Cropped shot of two unrecognizable people holding hands discussing hearing loss with compassion.

It’s something lots of individuals cope with, but few want to talk about – hearing loss and its impact on personal relationships. Both partners can feel frustrated by the misunderstandings that are created by hearing loss.
This is the perfect time for you to show your love and appreciation for your loved one with Valentine’s Day just around the corner. A great way to do this is to talk to your loved one about your hearing loss.

Having “the talk”

Studies have found that a person with neglected hearing loss is 2.4 times more likely to experience dementia, and that includes Alzheimer’s disease. When the region of your brain used for hearing becomes less engaged, it can start a cascade effect that can affect your entire brain. This is called brain atrophy by doctors. It’s the “use it or lose it” principle in action.

Depression numbers amongst individuals with hearing loss are almost double that of a person who has healthy hearing. Studies have shown that as a person’s hearing loss progresses, they often become stressed and agitated. The person may start to separate themselves from friends and family. As they sink deeper into sadness, people with hearing loss are likely to avoid engaging in the activities they once enjoyed.

Relationships between family, friends, and others then become tense. Communication issues need to be managed with patients and compassion.

Mystery solved

Your loved one might not be ready to tell you they are experiencing hearing loss. They may feel embarrassment and fear. Denial might have set in. You may need to do a bit of detective work to figure out when it’s time to have the talk.

Since you can’t hear what your partner or parent hears, you’ll need to rely on external cues, like:

  • Frequent misunderstandings
  • Watching television with the volume really high
  • Avoiding conversations
  • Sudden difficulty with work, hobbies, or school
  • Agitation or anxiety in social settings that you haven’t previously observed
  • Complaining about ringing, humming, static, or other noises that you don’t hear
  • Avoiding busy places
  • Not hearing significant sounds, such as the doorbell, dryer buzzer, or someone calling their name

Plan on having a heart-to-heart discussion with your loved one if you observe any of these symptoms.

What is the best way to talk about hearing loss?

This talk may not be an easy one to have. A loved one might become defensive and brush it off if they’re in denial. That’s why approaching hearing loss in the right way is so relevant. You may need to modify your language based on your unique relationship, but the strategies will be more or less the same.

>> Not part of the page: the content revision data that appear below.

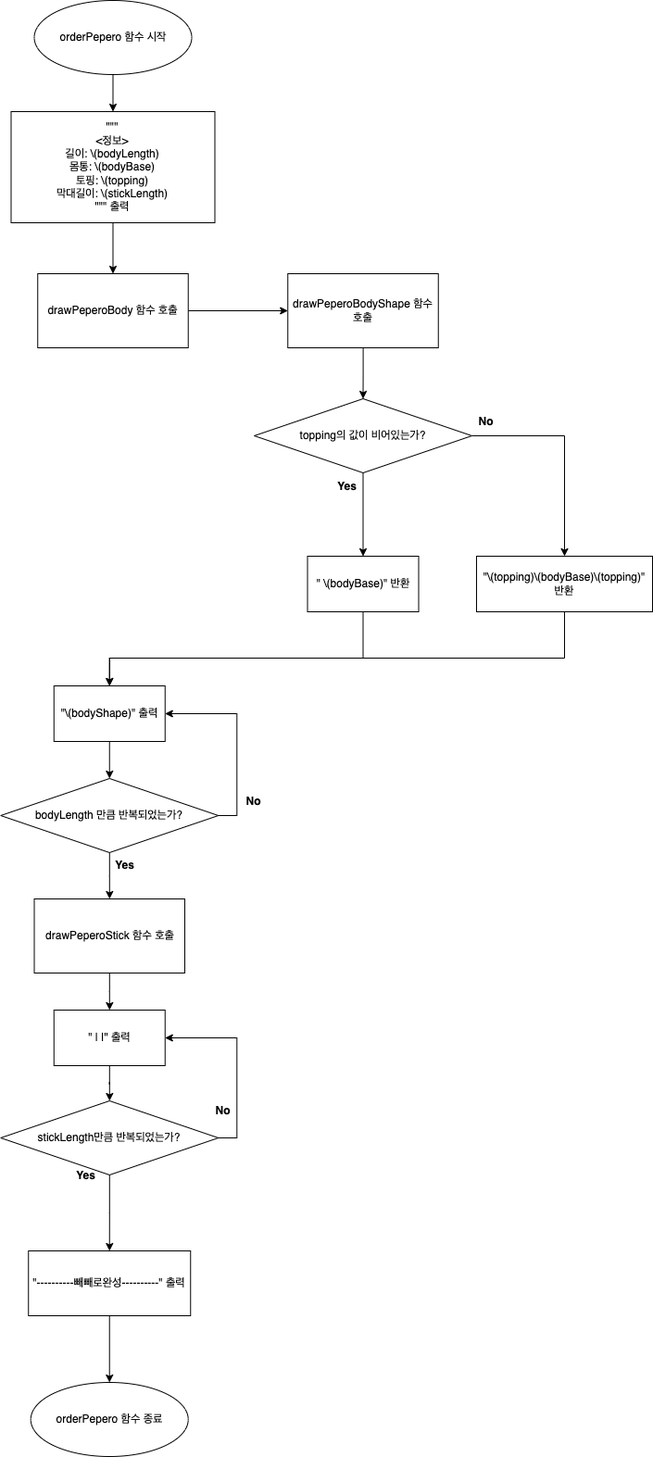
This is CodeStarterCamp_Week1/step3순서도.png from yagom-academy/swift-starter-Round1, a draw.io export, as it was before one commit. Source tidied: cells renumbered, new cells last; positions are measured from the earlier drawing's top-left corner, leaving out a move shared by most shapes.
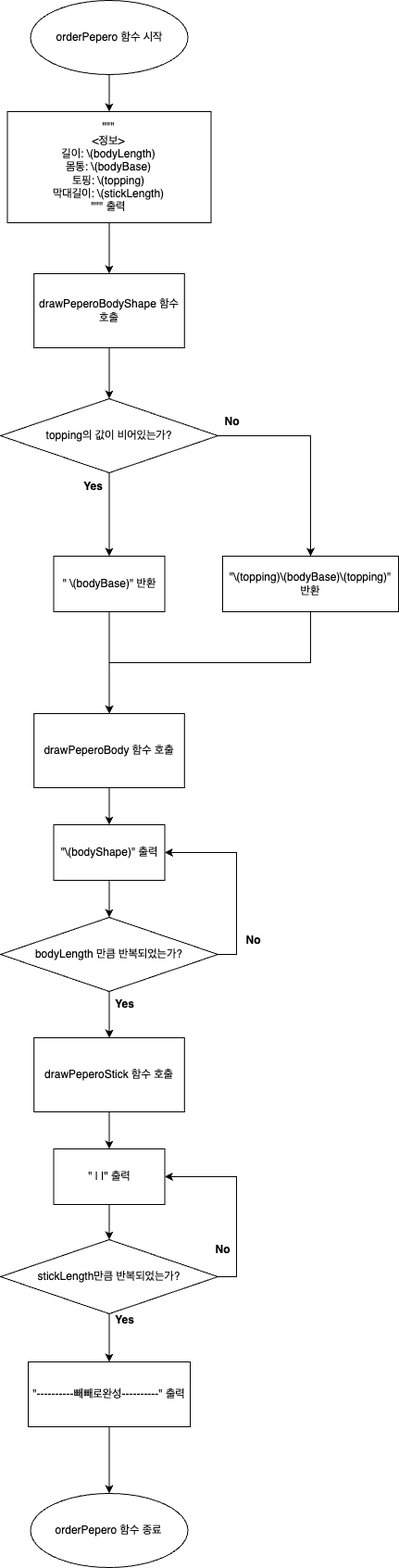
Above is the later version.

Commit message:
step3순서도, step2 코드 수정

Diff of the diagram source:
```diff
@@ -6,7 +6,7 @@
       <mxGeometry relative="1" as="geometry" />
     </mxCell>
     <mxCell id="3" value="&quot; | |&quot; 출력" style="rounded=0;whiteSpace=wrap;html=1;" parent="1" vertex="1">
-      <mxGeometry x="57.8" y="1090" width="120" height="60" as="geometry" />
+      <mxGeometry x="61.5" y="1240" width="120" height="60" as="geometry" />
     </mxCell>
     <mxCell id="4" style="edgeStyle=orthogonalEdgeStyle;rounded=0;jettySize=auto;html=1;exitX=1;exitY=0.5;exitDx=0;exitDy=0;entryX=1;entryY=0.5;entryDx=0;entryDy=0;" parent="1" edge="1" source="6" target="3">
       <mxGeometry relative="1" as="geometry" />
@@ -15,13 +15,13 @@
       <mxGeometry relative="1" as="geometry" />
     </mxCell>
     <mxCell id="6" value="stickLength만큼 반복되었는가?" style="rhombus;whiteSpace=wrap;html=1;rounded=0;" parent="1" vertex="1">
-      <mxGeometry x="0.2" y="1188" width="235" height="80" as="geometry" />
+      <mxGeometry x="4" y="1338" width="235" height="80" as="geometry" />
     </mxCell>
     <mxCell id="7" value="&lt;b&gt;No&lt;/b&gt;" style="text;html=1;align=center;verticalAlign=middle;strokeColor=none;fillColor=none;" parent="1" vertex="1">
-      <mxGeometry x="220" y="1184" width="40" height="30" as="geometry" />
+      <mxGeometry x="223.8" y="1334" width="40" height="30" as="geometry" />
     </mxCell>
     <mxCell id="8" value="&lt;b&gt;Yes&lt;/b&gt;" style="text;html=1;align=center;verticalAlign=middle;strokeColor=none;fillColor=none;" parent="1" vertex="1">
-      <mxGeometry x="71.5" y="1254" width="40" height="30" as="geometry" />
+      <mxGeometry x="117.8" y="1410" width="40" height="30" as="geometry" />
     </mxCell>
     <mxCell id="9" style="edgeStyle=orthogonalEdgeStyle;rounded=0;jettySize=auto;html=1;" parent="1" edge="1" source="11" target="13">
       <mxGeometry relative="1" as="geometry" />
@@ -30,41 +30,31 @@
       <mxGeometry relative="1" as="geometry" />
     </mxCell>
     <mxCell id="11" value="topping의 값이 비어있는가?" style="rhombus;whiteSpace=wrap;html=1;rounded=0;" parent="1" vertex="1">
-      <mxGeometry x="274" y="430" width="235" height="80" as="geometry" />
+      <mxGeometry x="4" y="430" width="235" height="80" as="geometry" />
     </mxCell>
-    <mxCell id="12" style="edgeStyle=orthogonalEdgeStyle;rounded=0;jettySize=auto;html=1;exitX=0.5;exitY=1;exitDx=0;exitDy=0;entryX=0.5;entryY=0;entryDx=0;entryDy=0;" parent="1" edge="1" source="13" target="19">
-      <mxGeometry relative="1" as="geometry">
-        <Array as="points">
-          <mxPoint x="392" y="710" />
-          <mxPoint x="118" y="710" />
-        </Array>
-      </mxGeometry>
-    </mxCell>
+    <mxCell id="38" style="edgeStyle=orthogonalEdgeStyle;rounded=0;jettySize=auto;html=1;" parent="1" edge="1" source="13" target="42">
+      <mxGeometry relative="1" as="geometry" />
+    </mxCell>
     <mxCell id="13" value="&quot; \(bodyBase)&quot; 반환" style="whiteSpace=wrap;html=1;rounded=0;" parent="1" vertex="1">
-      <mxGeometry x="331.5" y="600" width="120" height="60" as="geometry" />
+      <mxGeometry x="61.5" y="600" width="120" height="60" as="geometry" />
     </mxCell>
     <mxCell id="14" value="&lt;b&gt;Yes&lt;/b&gt;" style="text;html=1;align=center;verticalAlign=middle;strokeColor=none;fillColor=none;" parent="1" vertex="1">
-      <mxGeometry x="354" y="510" width="40" height="30" as="geometry" />
+      <mxGeometry x="84" y="510" width="40" height="30" as="geometry" />
     </mxCell>
-    <mxCell id="15" style="edgeStyle=orthogonalEdgeStyle;rounded=0;jettySize=auto;html=1;exitX=0.5;exitY=1;exitDx=0;exitDy=0;entryX=0.5;entryY=0;entryDx=0;entryDy=0;" parent="1" edge="1" source="16" target="19">
-      <mxGeometry relative="1" as="geometry">
-        <Array as="points">
-          <mxPoint x="609" y="710" />
-          <mxPoint x="118" y="710" />
-        </Array>
-      </mxGeometry>
-    </mxCell>
+    <mxCell id="39" style="edgeStyle=orthogonalEdgeStyle;rounded=0;jettySize=auto;html=1;exitX=0.5;exitY=1;exitDx=0;exitDy=0;" parent="1" edge="1" source="16" target="42">
+      <mxGeometry relative="1" as="geometry" />
+    </mxCell>
     <mxCell id="16" value="&quot;\(topping)\(bodyBase)\(topping)&quot; 반환" style="whiteSpace=wrap;html=1;rounded=0;" parent="1" vertex="1">
-      <mxGeometry x="514" y="600" width="190" height="60" as="geometry" />
+      <mxGeometry x="244" y="600" width="190" height="60" as="geometry" />
     </mxCell>
     <mxCell id="17" value="&lt;b&gt;No&lt;/b&gt;" style="text;html=1;align=center;verticalAlign=middle;strokeColor=none;fillColor=none;" parent="1" vertex="1">
-      <mxGeometry x="504" y="440" width="40" height="30" as="geometry" />
+      <mxGeometry x="234" y="440" width="40" height="30" as="geometry" />
     </mxCell>
     <mxCell id="18" style="edgeStyle=orthogonalEdgeStyle;rounded=0;jettySize=auto;html=1;" parent="1" edge="1" source="19" target="22">
       <mxGeometry relative="1" as="geometry" />
     </mxCell>
     <mxCell id="19" value="&quot;\(bodyShape)&quot; 출력" style="rounded=0;whiteSpace=wrap;html=1;" parent="1" vertex="1">
-      <mxGeometry x="57.8" y="740" width="120" height="60" as="geometry" />
+      <mxGeometry x="61.5" y="890" width="120" height="60" as="geometry" />
     </mxCell>
     <mxCell id="20" style="edgeStyle=orthogonalEdgeStyle;rounded=0;jettySize=auto;html=1;exitX=1;exitY=0.5;exitDx=0;exitDy=0;entryX=1;entryY=0.5;entryDx=0;entryDy=0;" parent="1" edge="1" source="22" target="19">
       <mxGeometry relative="1" as="geometry" />
@@ -73,13 +63,13 @@
       <mxGeometry relative="1" as="geometry" />
     </mxCell>
     <mxCell id="22" value="bodyLength 만큼 반복되었는가?" style="rhombus;whiteSpace=wrap;html=1;rounded=0;" parent="1" vertex="1">
-      <mxGeometry x="0.2" y="840" width="235" height="80" as="geometry" />
+      <mxGeometry x="4" y="990" width="235" height="80" as="geometry" />
     </mxCell>
     <mxCell id="23" value="&lt;b&gt;No&lt;/b&gt;" style="text;html=1;align=center;verticalAlign=middle;strokeColor=none;fillColor=none;" parent="1" vertex="1">
-      <mxGeometry x="252.8" y="850" width="40" height="30" as="geometry" />
+      <mxGeometry x="256.5" y="1000" width="40" height="30" as="geometry" />
     </mxCell>
     <mxCell id="24" value="&lt;b&gt;Yes&lt;/b&gt;" style="text;html=1;align=center;verticalAlign=middle;strokeColor=none;fillColor=none;" parent="1" vertex="1">
-      <mxGeometry x="114" y="919" width="40" height="30" as="geometry" />
+      <mxGeometry x="117.8" y="1069" width="40" height="30" as="geometry" />
     </mxCell>
     <mxCell id="25" style="edgeStyle=orthogonalEdgeStyle;rounded=0;jettySize=auto;html=1;entryX=0.5;entryY=0;entryDx=0;entryDy=0;" parent="1" edge="1" source="26" target="28">
       <mxGeometry relative="1" as="geometry" />
@@ -93,32 +83,32 @@
     <mxCell id="28" value="&quot;&quot;&quot;&lt;br&gt;&amp;lt;정보&amp;gt;&lt;br&gt;길이: \(bodyLength)&lt;br&gt;몸통: \(bodyBase)&lt;br&gt;토핑: \(topping)&lt;br&gt;막대길이: \(stickLength)&lt;br&gt;&quot;&quot;&quot; 출력" style="rounded=0;whiteSpace=wrap;html=1;" parent="1" vertex="1">
       <mxGeometry x="11.5" y="120" width="220" height="120" as="geometry" />
     </mxCell>
-    <mxCell id="29" style="edgeStyle=orthogonalEdgeStyle;rounded=0;jettySize=auto;html=1;exitX=1;exitY=0.5;exitDx=0;exitDy=0;entryX=0;entryY=0.5;entryDx=0;entryDy=0;" parent="1" edge="1" source="30" target="34">
-      <mxGeometry relative="1" as="geometry" />
-    </mxCell>
+    <mxCell id="40" style="edgeStyle=orthogonalEdgeStyle;rounded=0;jettySize=auto;html=1;" parent="1" edge="1" source="30" target="11">
+      <mxGeometry relative="1" as="geometry" />
+    </mxCell>
-    <mxCell id="30" value="drawPeperoBody 함수 호출" style="rounded=0;whiteSpace=wrap;html=1;" parent="1" vertex="1">
+    <mxCell id="30" value="drawPeperoBodyShape 함수 호출" style="rounded=0;whiteSpace=wrap;html=1;" parent="1" vertex="1">
       <mxGeometry x="40.2" y="295" width="162.5" height="80" as="geometry" />
     </mxCell>
     <mxCell id="31" style="edgeStyle=orthogonalEdgeStyle;rounded=0;jettySize=auto;html=1;entryX=0.5;entryY=0;entryDx=0;entryDy=0;" parent="1" edge="1" source="32" target="35">
       <mxGeometry relative="1" as="geometry" />
     </mxCell>
     <mxCell id="32" value="&quot;----------빼빼로완성----------&quot; 출력" style="whiteSpace=wrap;html=1;rounded=0;" parent="1" vertex="1">
-      <mxGeometry x="30.2" y="1350" width="175" height="70" as="geometry" />
+      <mxGeometry x="34" y="1470" width="175" height="70" as="geometry" />
     </mxCell>
-    <mxCell id="33" style="edgeStyle=orthogonalEdgeStyle;rounded=0;jettySize=auto;html=1;entryX=0.5;entryY=0;entryDx=0;entryDy=0;" parent="1" edge="1" source="34" target="11">
-      <mxGeometry relative="1" as="geometry" />
-    </mxCell>
-    <mxCell id="34" value="drawPeperoBodyShape 함수 호출" style="rounded=0;whiteSpace=wrap;html=1;" parent="1" vertex="1">
-      <mxGeometry x="310.2" y="295" width="162.5" height="80" as="geometry" />
-    </mxCell>
     <mxCell id="35" value="orderPepero 함수 종료" style="ellipse;whiteSpace=wrap;html=1;" parent="1" vertex="1">
-      <mxGeometry x="32.7" y="1492" width="170" height="80" as="geometry" />
+      <mxGeometry x="36.5" y="1612" width="170" height="80" as="geometry" />
     </mxCell>
     <mxCell id="36" style="edgeStyle=orthogonalEdgeStyle;rounded=0;jettySize=auto;html=1;" parent="1" edge="1" source="37" target="3">
       <mxGeometry relative="1" as="geometry" />
     </mxCell>
     <mxCell id="37" value="drawPeperoStick 함수 호출" style="rounded=0;whiteSpace=wrap;html=1;" parent="1" vertex="1">
-      <mxGeometry x="36.5" y="970" width="162.5" height="80" as="geometry" />
+      <mxGeometry x="40.3" y="1120" width="162.5" height="80" as="geometry" />
     </mxCell>
+    <mxCell id="41" style="edgeStyle=orthogonalEdgeStyle;rounded=0;jettySize=auto;html=1;" parent="1" edge="1" source="42" target="19">
+      <mxGeometry relative="1" as="geometry" />
+    </mxCell>
+    <mxCell id="42" value="drawPeperoBody 함수 호출" style="rounded=0;whiteSpace=wrap;html=1;" parent="1" vertex="1">
+      <mxGeometry x="40.3" y="770" width="162.5" height="80" as="geometry" />
+    </mxCell>
   </root>
 </mxGraphModel>
```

  • Step 1: Tell them that you love them unconditionally and appreciate your relationship.
  • Step 2: You are concerned about their health. You’ve seen the research. You know that an increased risk of depression and dementia comes along with neglected hearing loss. You don’t want your loved one to go through that.
  • Step 3: You’re also worried about your own health and safety. An excessively loud TV could harm your hearing. Also, your relationship can be impacted, as studies have shown that excessively loud noise can cause anxiety. If you have an intruder in your house or you’ve taken a fall, your partner may not hear you calling for help. Emotion is a powerful way to connect with others. If you can paint an emotional picture of the what-ifs, it’s more impactful than simply listing facts.
  • Step 4: Decide together to make an appointment to get a hearing assessment. Do it right away after making the decision. Don’t wait.
  • Step 5: Be ready for opposition. You could encounter these oppositions at any time in the process. This is a person you know well. What kind of objections will they have? Will it be lack of time, or money? Doesn’t notice a problem? They may feel that homemade remedies will be good enough. (You recognize “natural hearing loss cures” don’t really work and could cause more harm than good.)

Be prepared with your responses. You may even rehearse them in the mirror. They don’t have to match those listed above word-for-word, but they should concentrate on your loved one’s worries.

Relationship growth

If your partner isn’t willing to discuss their hearing loss, it can be difficult. Openly discussing the effect of hearing loss on your relationship can help to establish a plan to deal with any communication challenges and ensure that both partners are heard and understood. By having this conversation, you’ll grow closer and get your partner the help they need to live a longer, healthier, more fulfilling life. And relationships are, after all, about growing together.

Call Today to Set Up an Appointment


The site information is for educational and informational purposes only and does not constitute medical advice. To receive personalized advice or treatment, schedule an appointment.

Call or text for a no-obligation evaluation.

Schedule Now

Call us today.

Schedule Now